“That is what society thinks if you are smart and you are a girl,” Ponder said. “It’s frustrating.”

The number of female astronomers at Pitt — both faculty and students — is slight compared to their male counterparts. Women like Vera Rubin, who helped discover invisible dark matter, have made significant contributions to the field, but female students at Pitt said studying high-level physics and math often feels like going where no woman has gone before.

“I barely have any girl friends because there are none here, and these [men] are all the people that I see,” Ponder said. “Not having girls around is kind of strange. I wish we could do something more to invite more girls in.”

Monica Silny, a freshman astronomy major with muscular dystrophy, said the lack of females in her desired career field makes it difficult to find someone to look up to.

Before coming to Pitt her freshmen year, Silny joined the Facebook page for her class. “I looked desperately for women in physics and astronomy, and I found two.
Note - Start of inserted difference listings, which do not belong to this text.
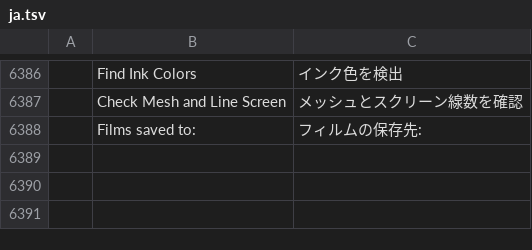
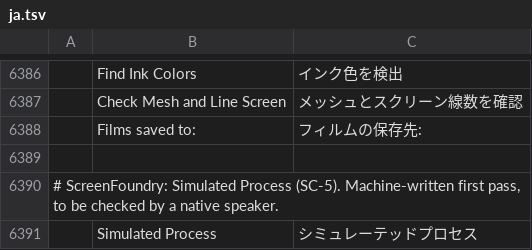
Before and after one commit to Stitchwright/screenfoundry, a TSV file: crates/ui-egui/src/i18n/ja.tsv, drawn as a sheet; only a part is shown, gaps mark what is left out; the diff names each change by its address in the sheet, - before the commit and + after, or states it on an @@ line.

```diff
--- a/crates/ui-egui/src/i18n/ja.tsv
+++ b/crates/ui-egui/src/i18n/ja.tsv
+row 6389: (empty)
+row 6390: # ScreenFoundry: Simulated Process (SC-5). Machine-written first pass, to be checked by a native speaker.
+row 6391:  | Simulated Process | シミュレーテッドプロセス
```
Also changed, not shown: crates/ui-egui/src/i18n/bg.tsv, crates/ui-egui/src/i18n/el.tsv, 29 other files.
There were two girls I know as freshmen that are this major,” Silny said. “I have never seen anybody like myself, especially as a woman who is disabled.”

At Pitt, Silny is one of four female astronomy majors out of 21 total astronomy undergraduate students, according to Michele Slogan, administrative assistant to the chair of the Physics and Astronomy Department.

Based on her experience, Ponder said she is one of two female graduate astronomy students. Of the eight tenure or tenure-stream faculty and six research and assistant research professors, there is only one female in each category.

According to a research survey by the American Astronomy Society, the number of female astronomy professors has been increasing but is still not comparable to men in the field. As of 2013, about 65 percent of astronomy graduate students and 75 percent of adjunct astronomy professors were male.

But for those women who do show an interest, Sandhya Rao, the only female research professor in the Astronomy department, said more and more of them are now in the top bracket of their class. 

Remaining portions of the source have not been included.